The chances of finding Harry's name on the honor roll of famous strongmen are not very great. He was one of the many unknowns who made a living from whatever muscular prowess he could muster. We wouldn't even know his name if he hadn't signed the back of his picture. Poor Harry toiled in obscurity, trying desperately to make people think that he actually was "The Strongest American Living" despite all the evidence to the contrary.
It is appropriate that we begin this series with an anonymous participant in the iron game. Bodybuilding is a sport that is notoriously ill-documented, and contemporary musclemen seem to have turned their collective latissimi on the origins of physical culture. But the fact remains that something as big as bodybuilding did not arise out of thin air. It has a long and fascinating history just like any other major sport. A quick glance to the past, therefore, can help us see where we came from and perhaps give us a clue about where we are going. That is the purpose of this series: just a brief glimpse at a few of the men who helped build strength training.
Back in the days when Harry Blondell posed for the picture accompanying this piece, a muscleman really had only two career possibilities before him: He could be an instructor or a performer. If he chose the first alternative, the burgeoning young muscleman might teach at the local YMCA; if he were very lucky, he might end up owning his own gymnasium. By far, however, the most glamorous career opportunity for well-built young fellows was to go on the stage.
Before television, before radio, even before movies, the single most popular form of entertainment was vaudeville. This was a variety theater-a marvelous hodgepodge of acts that might feature a comic after an acrobat or a strongman sandwiched between a singer and a trained dog act. In order to compete in this world of flash and sizzle, musclemen had to come up with daring feats of strength that would wow an audience grown blase from watching the acts that came before and after them.
Elephant lifting, chain snapping, poker bending and stone breaking were only a few of the myriad ways strength and power were demonstrated on the variety stage.
Understandably, some athletes were better at being spectacular than others. A headliner could pull in thousands of dollars a week, while other, less competent men made correspondingly smaller salaries. Lower down on the rung of strength performers were those men who displayed their prowess in circuses.

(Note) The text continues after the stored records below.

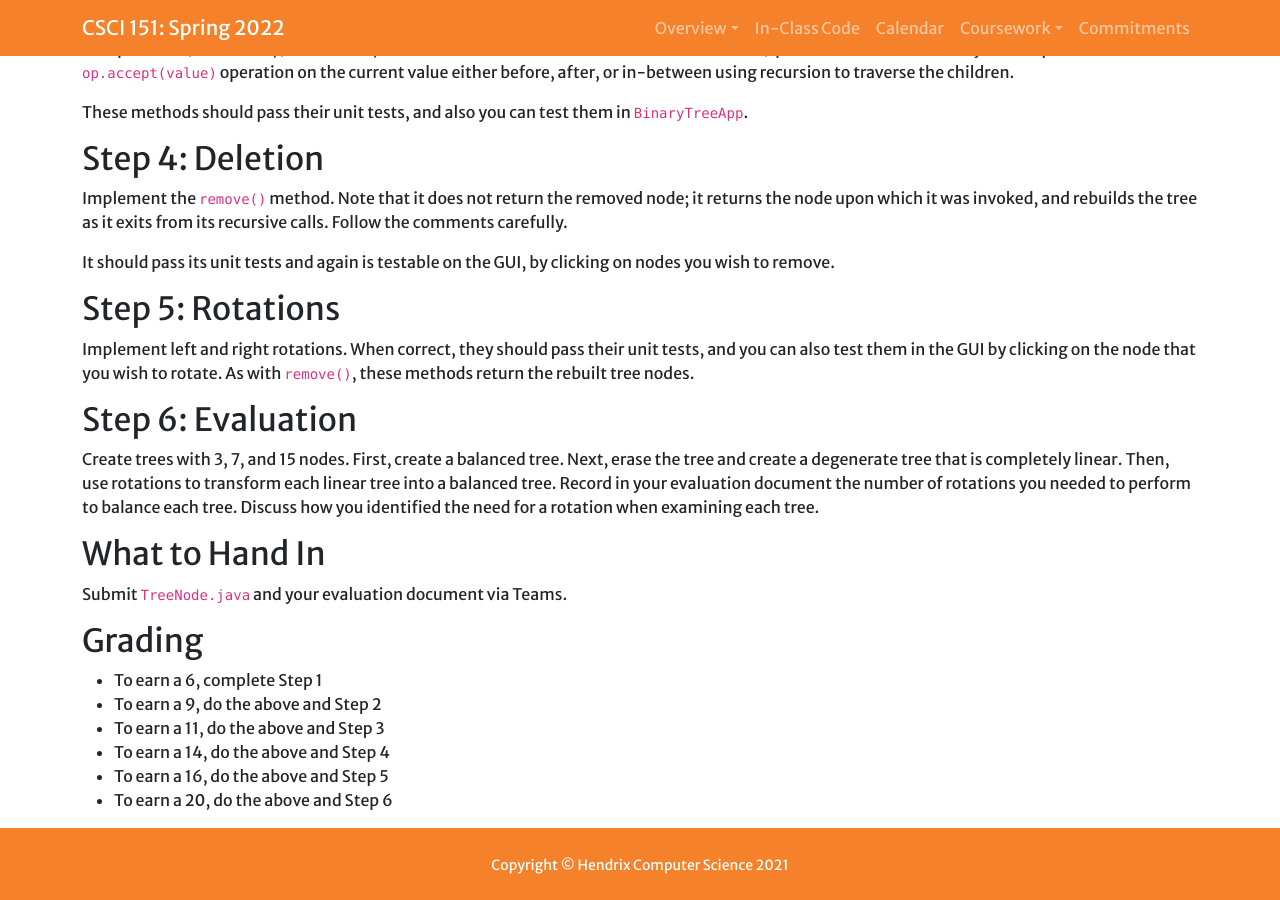
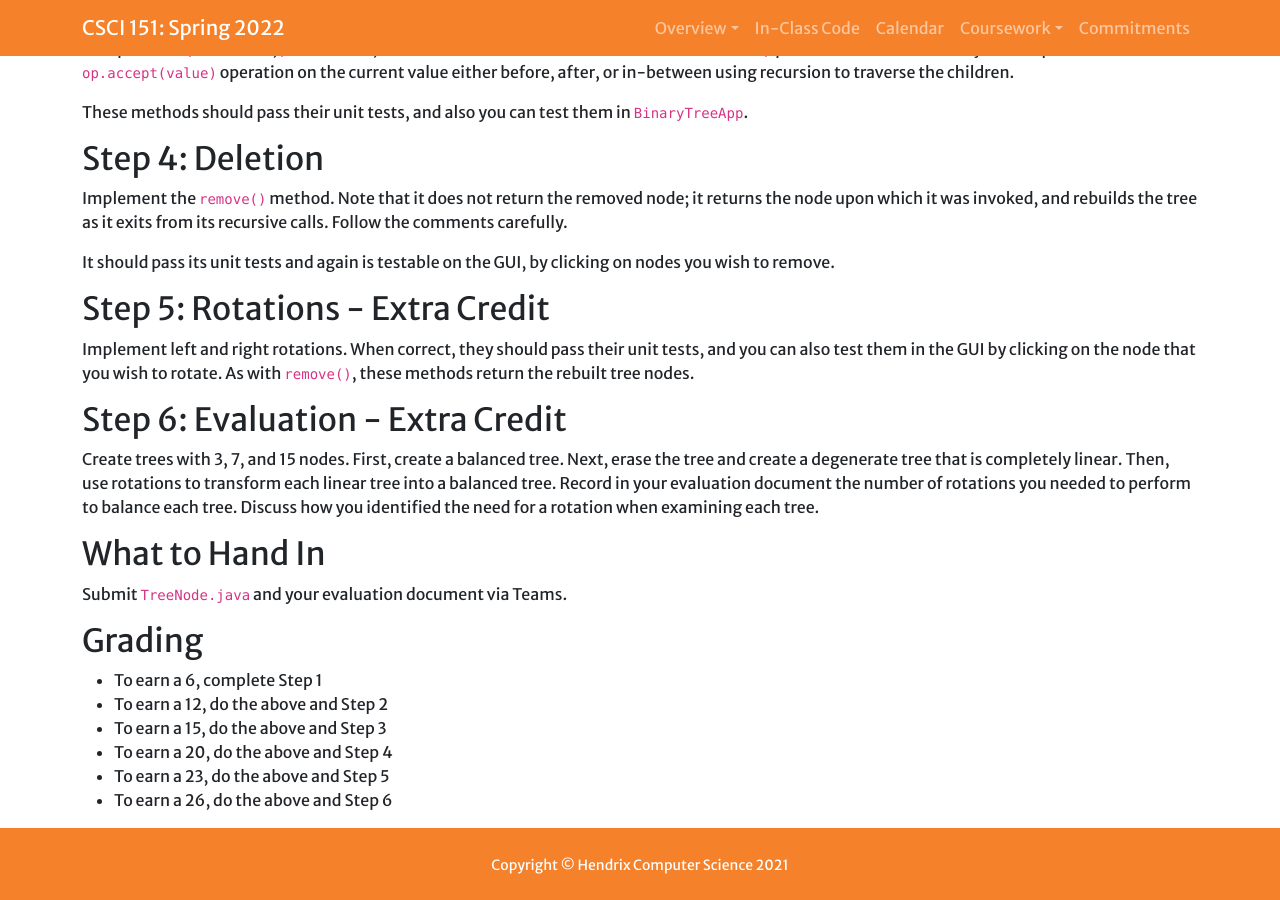
Before and after one commit to Hendrix-CS/csci151, a Jekyll site: the page built from labs/binarysearchtrees.md, in a window 1280 px wide and 900 px high, scrolled down 2611 px. Built offline with Jekyll 4.4.1, drawn with Linux system fonts in a browser that asks for light colours; a script that is not in the unit is left out; our own code applies the rules of GitHub Pages for plain Markdown files.

Commit message:
Update to Lab 10 points

```diff
--- a/labs/binarysearchtrees.md
+++ b/labs/binarysearchtrees.md
@@ -98,14 +98,14 @@ comments carefully.
 It should pass its unit tests and again is testable
 on the GUI, by clicking on nodes you wish to remove.
 
-## Step 5: Rotations
+## Step 5: Rotations - Extra Credit
 
 Implement left and right rotations. When correct, they should pass their
 unit tests, and you can also test them in the GUI by clicking on the
 node that you wish to rotate. As with `remove()`, these methods return
 the rebuilt tree nodes.
 
-## Step 6: Evaluation
+## Step 6: Evaluation - Extra Credit
 
 Create trees with 3, 7, and 15 nodes. First, create a balanced tree.
 Next, erase the tree and create a degenerate tree that is completely
@@ -121,8 +121,8 @@ Submit `TreeNode.java` and your evaluation document via Teams.
 ## Grading
 
 * To earn a 6, complete Step 1
-* To earn a 9, do the above and Step 2
-* To earn a 11, do the above and Step 3
-* To earn a 14, do the above and Step 4
-* To earn a 16, do the above and Step 5
-* To earn a 20, do the above and Step 6
+* To earn a 12, do the above and Step 2
+* To earn a 15, do the above and Step 3
+* To earn a 20, do the above and Step 4
+* To earn a 23, do the above and Step 5
+* To earn a 26, do the above and Step 6
```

Lowest of all were those who performed wherever they could. Unfortunately, Harry Blondell was one of these. Perhaps he got an occasional booking at a local theater. Every now and then he might have played a county fair. But from time to time he might even have been reduced to performing on street corners for change. Despite his fate, Harry doesn't look too miserable. He is probably just waiting for his one chance to break into the big time.

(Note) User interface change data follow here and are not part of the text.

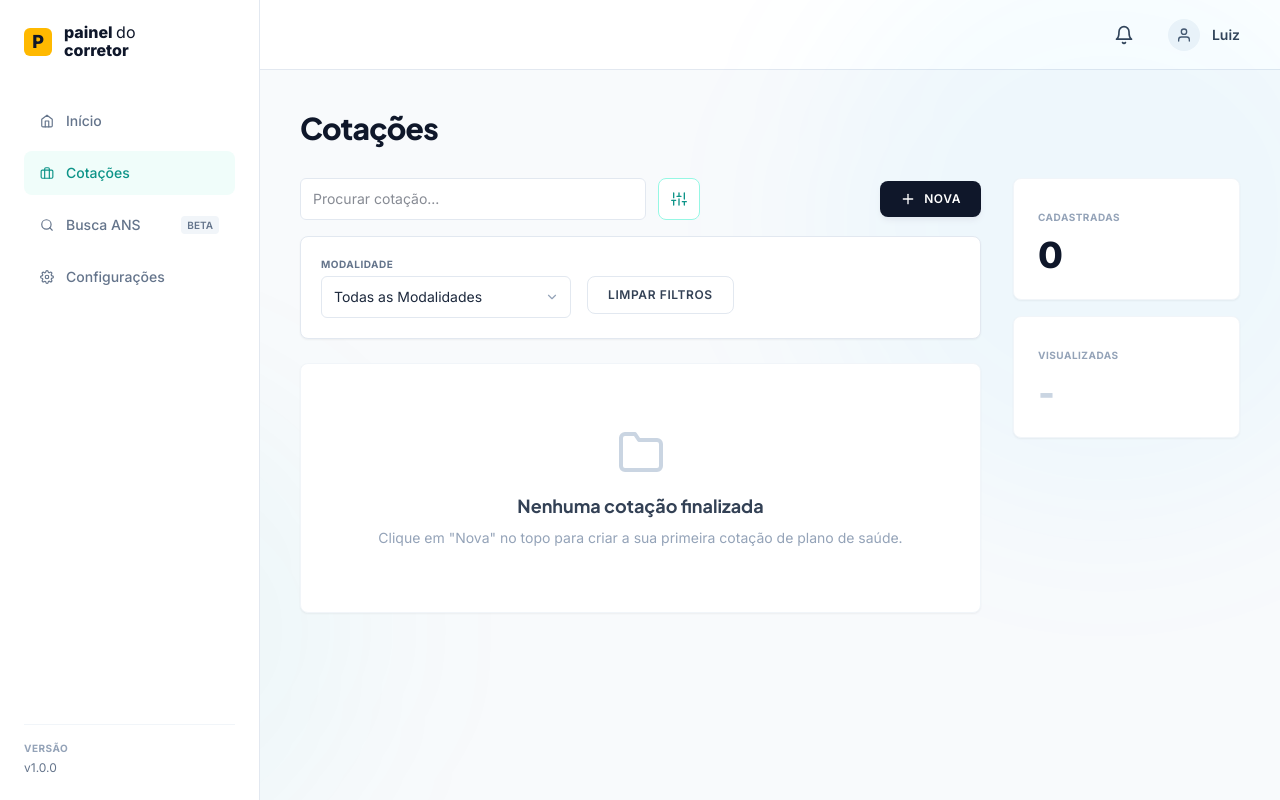
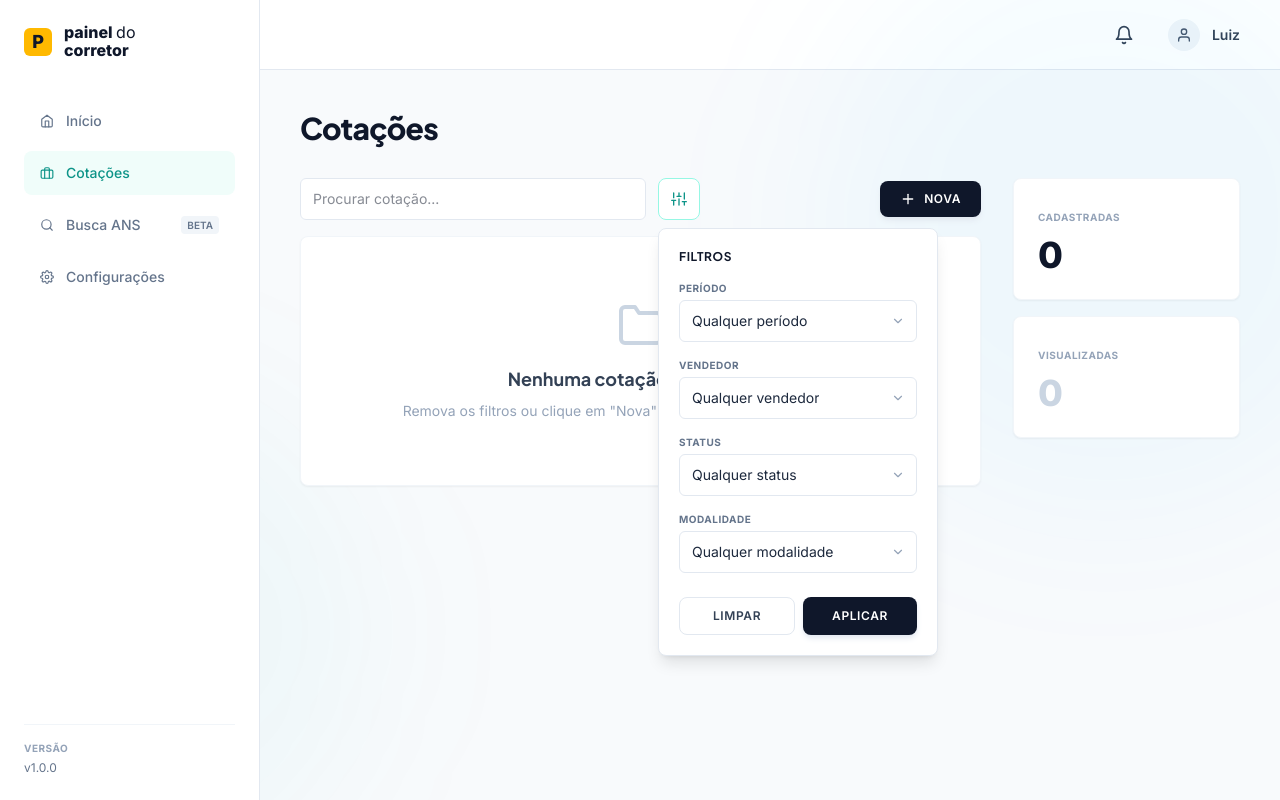
Before and after one commit to EdDevFront/painel-corretor, a Next.js app: page /cotacoes in a window 1280 px wide. Both pictures are taken after a click on the button 679 px from the left and 199 px from the top of the page. Built offline with nearby package versions, Linux system fonts and the light colour scheme.

Commit message:
feat(list): implement popover filters matching screenshot with period, seller, status, and modalidade options

```diff
--- a/src/domains/quotation/components/QuotationList.tsx
+++ b/src/domains/quotation/components/QuotationList.tsx
@@ -24,10 +24,16 @@ export function QuotationList({
 }: ListProps) {
   const [search, setSearch] = useState("");
   const [showFilters, setShowFilters] = useState(false);
-  const [selectedMode, setSelectedMode] = useState("");
+
+  // Custom Filter States matching mockup screenshot
+  const [filterPeriod, setFilterPeriod] = useState("any"); // "any" | "7days" | "30days"
+  const [filterBroker, setFilterBroker] = useState(""); // "" | specific broker
+  const [filterStatus, setFilterStatus] = useState("any"); // "any" | "viewed" | "unviewed"
+  const [selectedMode, setSelectedMode] = useState(""); // "" | PF | PME | ADESAO
 
   const completedQuotes = quotations.filter((q) => q.status === "completed");
 
+  // Filtering Logic
   let filtered = completedQuotes.filter(
     (q) => q.clientName.toLowerCase().includes(search.toLowerCase()) ||
            q.brokerName.toLowerCase().includes(search.toLowerCase())
@@ -37,9 +43,34 @@ export function QuotationList({
     filtered = filtered.filter((q) => q.mode === selectedMode);
   }
 
+  if (filterBroker) {
+    filtered = filtered.filter((q) => q.brokerName === filterBroker);
+  }
+
+  if (filterStatus !== "any") {
+    const wantsViewed = filterStatus === "viewed";
+    filtered = filtered.filter((q) => wantsViewed ? !!q.viewed : !q.viewed);
+  }
+
+  if (filterPeriod !== "any") {
+    const now = new Date();
+    const daysLimit = filterPeriod === "7days" ? 7 : 30;
+    const cutoffDate = new Date();
+    cutoffDate.setDate(now.getDate() - daysLimit);
+    filtered = filtered.filter((q) => new Date(q.createdAt) >= cutoffDate);
+  }
+
   const handleDelete = (id: string, e: React.MouseEvent) => {
     e.stopPropagation();
     onDeleteQuotation(id);
+  };
+
+  const handleClearFilters = () => {
+    setSelectedMode("");
+    setFilterPeriod("any");
+    setFilterBroker("");
+    setFilterStatus("any");
+    setShowFilters(false);
   };
 
   return (
@@ -63,52 +94,103 @@ export function QuotationList({
                   hideErrorSpace={true}
                 />
               </div>
+
+              {/* Relative wrapper for the filters dropdown card */}
+              <div className="relative">
                 <IconButton
                   type="button"
                   onClick={() => setShowFilters(!showFilters)}
                   className={`h-[42px] w-[42px] transition-colors border border-slate-200 hover:border-slate-300 ${showFilters ? "bg-teal-50 border-teal-200 text-teal-600" : ""}`}
+                  title="Filtros"
                 >
                   <FiSliders />
                 </IconButton>
+
+                {showFilters && (
+                  <div className="absolute left-0 mt-2 w-[280px] bg-white border border-slate-200 rounded-lg p-5 shadow-lg z-30 animate-fadeIn space-y-4">
+                    <h4 className="text-xs font-bold text-slate-900 uppercase tracking-wider">Filtros</h4>
+
+                    <div>
+                      <Select
+                        label="Período"
+                        value={filterPeriod}
+                        onChange={(e) => setFilterPeriod(e.target.value)}
+                        hideErrorSpace={true}
+                      >
+                        <option value="any">Qualquer período</option>
+                        <option value="7days">Últimos 7 dias</option>
+                        <option value="30days">Últimos 30 dias</option>
+                      </Select>
+                    </div>
+
+                    <div>
+                      <Select
+                        label="Vendedor"
+                        value={filterBroker}
+                        onChange={(e) => setFilterBroker(e.target.value)}
+                        hideErrorSpace={true}
+                      >
+                        <option value="">Qualquer vendedor</option>
+                        <option value="Beltrano Silva">Beltrano Silva</option>
+                        <option value="Ana Souza">Ana Souza</option>
+                        <option value="Carlos Oliveira">Carlos Oliveira</option>
+                        <option value="Fernanda Santos">Fernanda Santos</option>
+                      </Select>
+                    </div>
+
+                    <div>
+                      <Select
+                        label="Status"
+                        value={filterStatus}
+                        onChange={(e) => setFilterStatus(e.target.value)}
+                        hideErrorSpace={true}
+                      >
+                        <option value="any">Qualquer status</option>
+                        <option value="viewed">Visualizado</option>
+                        <option value="unviewed">Não visualizado</option>
+                      </Select>
+                    </div>
+
+                    <div>
+                      <Select
+                        label="Modalidade"
+                        value={selectedMode}
+                        onChange={(e) => setSelectedMode(e.target.value)}
+                        hideErrorSpace={true}
+                      >
+                        <option value="">Qualquer modalidade</option>
+                        <option value="PF">Pessoa Física (PF)</option>
+                        <option value="PME">Pequena e Média Empresa (PME)</option>
+                        <option value="ADESAO">Coletivo por Adesão</option>
+                      </Select>
+                    </div>
+
+                    <div className="flex gap-2 pt-2">
+                      <Button
+                        type="button"
+                        variant="secondary"
+                        onClick={handleClearFilters}
+                        className="flex-1 text-xs py-2 text-red-500 hover:text-red-600 hover:bg-red-50 border-red-100 hover:border-red-200 transition-colors normal-case"
+                      >
+                        Limpar
+                      </Button>
+                      <Button
+                        type="button"
+                        onClick={() => setShowFilters(false)}
+                        className="flex-1 text-xs py-2"
+                      >
+                        Aplicar
+                      </Button>
+                    </div>
+                  </div>
+                )}
+              </div>
             </div>
 
             <Button onClick={onNewQuotation}>
               <FiPlus className="text-base" /> Nova
             </Button>
           </div>
-
-          {/* Collapsible Filters Drawer */}
-          {showFilters && (
-            <div className="bg-white border border-slate-200 rounded-lg p-5 mb-6 shadow-xs flex flex-wrap gap-4 items-start animate-fadeIn">
-              <div className="w-full md:w-[250px]">
-                <Select
-                  label="Modalidade"
-                  value={selectedMode}
-                  onChange={(e) => setSelectedMode(e.target.value)}
-                  hideErrorSpace={true}
-                >
-                  <option value="">Todas as Modalidades</option>
-                  <option value="PF">Pessoa Física (PF)</option>
-                  <option value="PME">Pequena e Média Empresa (PME)</option>
-                  <option value="ADESAO">Coletivo por Adesão</option>
-                </Select>
-              </div>
-
-              <div className="flex flex-col gap-1">
-                <div className="h-[15px] hidden md:block" />
-                <Button
-                  variant="secondary"
-                  onClick={() => {
-                    setSelectedMode("");
-                    setShowFilters(false);
-                  }}
-                  className="text-red-500 hover:text-red-600 hover:bg-red-50 border-red-200 hover:border-red-300 transition-colors normal-case"
-                >
-                  Limpar Filtros
-                </Button>
-              </div>
-            </div>
-          )}
 
           {/* Table Area */}
           {isLoading ? (
@@ -118,8 +200,8 @@ export function QuotationList({
               <div className="flex justify-center text-slate-300 mb-4">
                 <FiFolder className="text-5xl" />
               </div>
-              <h3 className="text-lg font-bold text-slate-700 mt-4">Nenhuma cotação finalizada</h3>
-              <p className="text-slate-400 text-sm mt-2">Clique em "Nova" no topo para criar a sua primeira cotação de plano de saúde.</p>
+              <h3 className="text-lg font-bold text-slate-700 mt-4">Nenhuma cotação encontrada</h3>
+              <p className="text-slate-400 text-sm mt-2">Remova os filtros ou clique em "Nova" no topo para criar outra cotação.</p>
             </div>
           ) : (
             <div className="bg-white border border-slate-100 rounded-lg shadow-xs overflow-x-auto">
@@ -128,6 +210,7 @@ export function QuotationList({
                   <tr className="border-b border-slate-200 bg-slate-50">
                     <th className="p-4 text-[10px] font-bold uppercase tracking-wider text-slate-500">Cliente</th>
                     <th className="p-4 text-[10px] font-bold uppercase tracking-wider text-slate-500">Criada por</th>
+                    <th className="p-4 text-[10px] font-bold uppercase tracking-wider text-slate-500">Status</th>
                     <th className="p-4 text-[10px] font-bold uppercase tracking-wider text-slate-500 text-right">Ações</th>
                   </tr>
                 </thead>
@@ -144,6 +227,12 @@ export function QuotationList({
                         <div className="text-[11px] text-slate-400">
                           {new Date(q.createdAt).toLocaleDateString("pt-BR")}
                         </div>
+                      </td>
+                      <td className="p-4">
+                        <span className="inline-flex items-center gap-1.5 text-xs text-slate-600">
+                          <span className={`h-2 w-2 rounded-full ${q.viewed ? "bg-teal-500" : "bg-slate-300"}`} />
+                          {q.viewed ? "Visualizado" : "Não visualizado"}
+                        </span>
                       </td>
                       <td className="p-4 text-right flex justify-end gap-2">
                         <IconButton
@@ -180,7 +269,9 @@ export function QuotationList({
           </div>
           <div className="bg-white border border-slate-100 rounded-lg p-6 shadow-xs">
             <span className="text-[10px] uppercase font-bold tracking-wider text-slate-400">Visualizadas</span>
-            <div className="text-4xl font-extrabold text-slate-300 mt-2">-</div>
+            <div className="text-4xl font-extrabold text-slate-300 mt-2">
+              {completedQuotes.filter((q) => q.viewed).length}
+            </div>
           </div>
         </div>
       </div>
--- a/src/domains/quotation/hooks/useQuotation.ts
+++ b/src/domains/quotation/hooks/useQuotation.ts
@@ -20,6 +20,10 @@ export function useQuotation(initialId?: string) {
     try {
       const q = await getQuotationById(id);
       if (q) {
+        if (q.status === "completed" && !q.viewed) {
+          q.viewed = true;
+          await calculateAndSaveQuotation(q);
+        }
         setQuotation(q);
       } else {
         setError("Cotação não encontrada.");
--- a/src/domains/quotation/types.ts
+++ b/src/domains/quotation/types.ts
@@ -43,6 +43,7 @@ export interface Quotation {
   brokerName: string;
   mode: QuotationMode;
   status: QuotationStatus;
+  viewed?: boolean;
   lives: Life[];
   preferences: QuotationPreferences;
   results?: QuotationResult;
```
Lines whose indentation alone changed are shown as unchanged.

So here's to all the Harry Blondells throughout the history of bodybuilding. It's not always an easy life-it never has been. But the desire for strength and at least a few shreds of glory keeps the parade of musclemen marching on. It's time a few of them were celebrated.